        • Lubowitz J.H.
        • Brand J.C.
        • Rossi M.J.
        Do some patients count more than others? Reporting outcomes of the same patient in more than one study requires disclosure.
      • ___True ___False
      • 9.
        In March 2020, we published:
      • “Such ‘double-dipping’ is not a dilemma in and of itself, but a problem occurs if multiple reporting of outcomes on the same patient or patients is not disclosed in the methods of a study.”
        • Lubowitz J.H.
        • Brand J.C.
        • Rossi M.J.
        Do some patients count more than others? Reporting outcomes of the same patient in more than one study requires disclosure.
      • ___True ___False
      • 10.

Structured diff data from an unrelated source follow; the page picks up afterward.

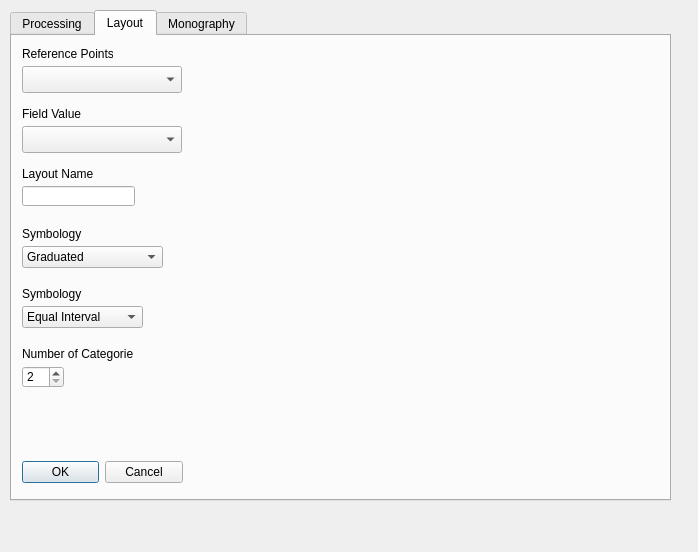
First picture: the form in raster_vol_test/raster_vol_test_dialog_base.ui, repository sfajardot/qgis-thesis, before the edit.
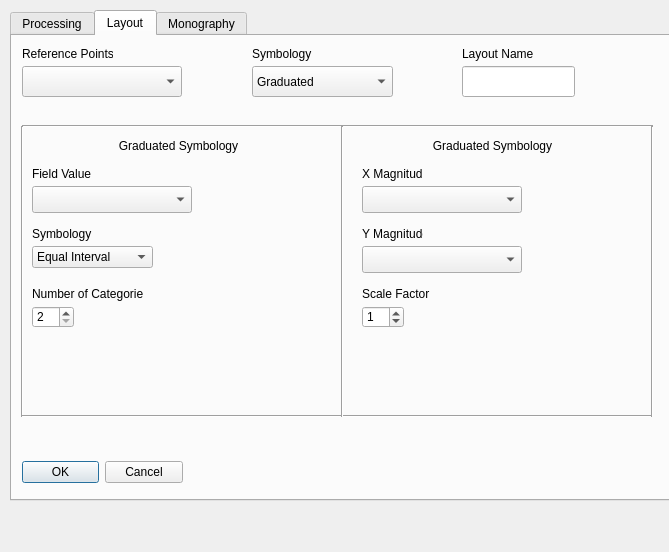
Second picture: the form after the edit. The open tabs and pages were chosen to show the change. Custom widgets are drawn as their Qt base class.

Commit message: Added strings to functions, optimized functions, finished monography, added vectorfield marker

```diff
--- a/raster_vol_test/raster_vol_test_dialog_base.ui
+++ b/raster_vol_test/raster_vol_test_dialog_base.ui
@@ -6,7 +6,7 @@
    <rect>
     <x>0</x>
     <y>0</y>
-    <width>698</width>
+    <width>669</width>
     <height>552</height>
    </rect>
   </property>
@@ -269,7 +269,7 @@
        <x>10</x>
        <y>30</y>
        <width>160</width>
-       <height>27</height>
+       <height>31</height>
       </rect>
      </property>
      <property name="showCrs">
@@ -279,8 +279,8 @@
     <widget class="QgsFieldComboBox" name="cmbFieldValue">
      <property name="geometry">
       <rect>
-       <x>10</x>
-       <y>90</y>
+       <x>20</x>
+       <y>150</y>
        <width>160</width>
        <height>27</height>
       </rect>
@@ -289,10 +289,10 @@
     <widget class="QLineEdit" name="lnLayoutName">
      <property name="geometry">
       <rect>
-       <x>10</x>
-       <y>150</y>
+       <x>450</x>
+       <y>30</y>
        <width>113</width>
-       <height>20</height>
+       <height>31</height>
       </rect>
      </property>
     </widget>
@@ -312,8 +312,8 @@
     <widget class="QLabel" name="lblFieldVal">
      <property name="geometry">
       <rect>
-       <x>10</x>
-       <y>70</y>
+       <x>20</x>
+       <y>130</y>
        <width>71</width>
        <height>16</height>
       </rect>
@@ -325,8 +325,8 @@
     <widget class="QLabel" name="lblLayoutName">
      <property name="geometry">
       <rect>
-       <x>10</x>
-       <y>130</y>
+       <x>450</x>
+       <y>10</y>
        <width>71</width>
        <height>16</height>
       </rect>
@@ -338,7 +338,7 @@
     <widget class="QLabel" name="label_3">
      <property name="geometry">
       <rect>
-       <x>10</x>
+       <x>20</x>
        <y>190</y>
        <width>61</width>
        <height>16</height>
@@ -351,10 +351,10 @@
     <widget class="QComboBox" name="cmbSymType">
      <property name="geometry">
       <rect>
-       <x>10</x>
-       <y>210</y>
+       <x>240</x>
+       <y>30</y>
        <width>141</width>
-       <height>22</height>
+       <height>31</height>
       </rect>
      </property>
      <item>
@@ -371,8 +371,8 @@
     <widget class="QComboBox" name="cmbGradMeth">
      <property name="geometry">
       <rect>
-       <x>10</x>
-       <y>270</y>
+       <x>20</x>
+       <y>210</y>
        <width>121</width>
        <height>22</height>
       </rect>
@@ -396,8 +396,8 @@
     <widget class="QSpinBox" name="spbNumClass">
      <property name="geometry">
       <rect>
-       <x>10</x>
-       <y>330</y>
+       <x>20</x>
+       <y>270</y>
        <width>42</width>
        <height>22</height>
       </rect>
@@ -412,8 +412,8 @@
     <widget class="QLabel" name="label_11">
      <property name="geometry">
       <rect>
-       <x>10</x>
-       <y>250</y>
+       <x>240</x>
+       <y>10</y>
        <width>61</width>
        <height>16</height>
       </rect>
@@ -425,8 +425,8 @@
     <widget class="QLabel" name="label_12">
      <property name="geometry">
       <rect>
-       <x>10</x>
-       <y>310</y>
+       <x>20</x>
+       <y>250</y>
        <width>111</width>
        <height>16</height>
       </rect>
@@ -435,6 +435,181 @@
       <string>Number of Categories</string>
      </property>
     </widget>
+    <widget class="Line" name="line">
+     <property name="geometry">
+      <rect>
+       <x>10</x>
+       <y>80</y>
+       <width>631</width>
+       <height>20</height>
+      </rect>
+     </property>
+     <property name="orientation">
+      <enum>Qt::Horizontal</enum>
+     </property>
+    </widget>
+    <widget class="Line" name="line_2">
+     <property name="geometry">
+      <rect>
+       <x>0</x>
+       <y>90</y>
+       <width>20</width>
+       <height>291</height>
+      </rect>
+     </property>
+     <property name="orientation">
+      <enum>Qt::Vertical</enum>
+     </property>
+    </widget>
+    <widget class="Line" name="line_3">
+     <property name="geometry">
+      <rect>
+       <x>10</x>
+       <y>370</y>
+       <width>631</width>
+       <height>21</height>
+      </rect>
+     </property>
+     <property name="orientation">
+      <enum>Qt::Horizontal</enum>
+     </property>
+    </widget>
+    <widget class="Line" name="line_4">
+     <property name="geometry">
+      <rect>
+       <x>630</x>
+       <y>90</y>
+       <width>20</width>
+       <height>291</height>
+      </rect>
+     </property>
+     <property name="orientation">
+      <enum>Qt::Vertical</enum>
+     </property>
+    </widget>
+    <widget class="Line" name="line_5">
+     <property name="geometry">
+      <rect>
+       <x>320</x>
+       <y>90</y>
+       <width>20</width>
+       <height>291</height>
+      </rect>
+     </property>
+     <property name="orientation">
+      <enum>Qt::Vertical</enum>
+     </property>
+    </widget>
+    <widget class="QLabel" name="label_18">
+     <property name="geometry">
+      <rect>
+       <x>26</x>
+       <y>100</y>
+       <width>281</width>
+       <height>20</height>
+      </rect>
+     </property>
+     <property name="text">
+      <string>Graduated Symbology</string>
+     </property>
+     <property name="alignment">
+      <set>Qt::AlignCenter</set>
+     </property>
+    </widget>
+    <widget class="QLabel" name="label_19">
+     <property name="geometry">
+      <rect>
+       <x>330</x>
+       <y>100</y>
+       <width>301</width>
+       <height>20</height>
+      </rect>
+     </property>
+     <property name="text">
+      <string>Graduated Symbology</string>
+     </property>
+     <property name="alignment">
+      <set>Qt::AlignCenter</set>
+     </property>
+    </widget>
+    <widget class="QLabel" name="label_20">
+     <property name="geometry">
+      <rect>
+       <x>350</x>
+       <y>130</y>
+       <width>61</width>
+       <height>16</height>
+      </rect>
+     </property>
+     <property name="text">
+      <string>X Magnitude</string>
+     </property>
+    </widget>
+    <widget class="QLabel" name="label_21">
+     <property name="geometry">
+      <rect>
+       <x>350</x>
+       <y>190</y>
+       <width>61</width>
+       <height>16</height>
+      </rect>
+     </property>
+     <property name="text">
+      <string>Y Magnitude</string>
+     </property>
+    </widget>
+    <widget class="QgsFieldComboBox" name="cmbXMag">
+     <property name="geometry">
+      <rect>
+       <x>350</x>
+       <y>150</y>
+       <width>160</width>
+       <height>27</height>
+      </rect>
+     </property>
+    </widget>
+    <widget class="QgsFieldComboBox" name="cmbYMag">
+     <property name="geometry">
+      <rect>
+       <x>350</x>
+       <y>210</y>
+       <width>160</width>
+       <height>27</height>
+      </rect>
+     </property>
+    </widget>
+    <widget class="QSpinBox" name="spbScale">
+     <property name="geometry">
+      <rect>
+       <x>350</x>
+       <y>270</y>
+       <width>42</width>
+       <height>22</height>
+      </rect>
+     </property>
+     <property name="minimum">
+      <number>0</number>
+     </property>
+     <property name="maximum">
+      <number>999</number>
+     </property>
+     <property name="value">
+      <number>1</number>
+     </property>
+    </widget>
+    <widget class="QLabel" name="label_22">
+     <property name="geometry">
+      <rect>
+       <x>350</x>
+       <y>250</y>
+       <width>111</width>
+       <height>16</height>
+      </rect>
+     </property>
+     <property name="text">
+      <string>Scale Factor</string>
+     </property>
+    </widget>
    </widget>
    <widget class="QWidget" name="tab_3">
     <attribute name="title">
```
Left out of the diff: 60 changed lines with no effect on the pictures. The commit also changes 2 other files.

        In March 2020, we published:
      • “Absent clarifying disclosure of multiple reporting, a single patient might then be counted twice in future systematic reviews or meta-analyses, resulting in biased and incorrect review of the literature.”
        • Lubowitz J.H.
        • Brand J.C.
        • Rossi M.J.
        Do some patients count more than others? Reporting outcomes of the same patient in more than one study requires disclosure.
      • ___True ___False
      • 11.
        In March 2020, we published:
      • “(A)uthors using databases to report clinical outcomes must absolutely and explicitly clarify in their methods if the results of 1 or more patients included in their study have been reported in previous publications.”
        • Lubowitz J.H.
        • Brand J.C.
        • Rossi M.J.
        Do some patients count more than others? Reporting outcomes of the same patient in more than one study requires disclosure.
      • ___True ___False
      • 12.
        In March 2020, we published:
      • “(T)o repeat, authors must disclose in their study methods the fact (or even the possibility) that their research includes reporting of outcomes on a patient or patients whose result(s) have been previously reported.”
        • Lubowitz J.H.
        • Brand J.C.
        • Rossi M.J.
        Do some patients count more than others? Reporting outcomes of the same patient in more than one study requires disclosure.
      • ___True ___False
      • 13.
        Nevertheless, in 2022, authors continue to report outcomes on a patient or patients whose result(s) have been previously reported in other studies without proper disclosure in their methods.
      • ___True ___False
      • 14.
        In 2022, authors submitting original scientific articles to Arthroscopy will actually have to check a box prior to submission, answering the Yes/No question:
      • “Have you reported on a patient or patients whose result(s) have been previously reported in other studies without proper disclosure in the methods of your current submission?”
      • ___True ___False
      • 15.
        In 2022, authors checking the box described above as “Yes” will be instructed not to submit their paper until they revise their submission by disclosing that their research includes even the possibility that they are reporting outcomes on a patient or patients whose result(s) have been previously reported in other studies.
      • ___True ___False
      Section III: Answer Key
      The answer to all questions above is True. Submitting authors should consider themselves twice notified.

      References

        • Cote M.P.
        • Lubowitz J.H.
        • Brand J.C.
        • Rossi M.J.
        Misinterpretation of P values and statistical power creates a false sense of certainty: Statistical significance, lack of significance, and the uncertainty challenge.
        Arthroscopy. 2021; 37: 1057-1063
        • Lubowitz J.H.
        • Brand J.C.
        • Rossi M.J.
        Do some patients count more than others? Reporting outcomes of the same patient in more than one study requires disclosure.
        Arthroscopy. 2020; 36: 617-618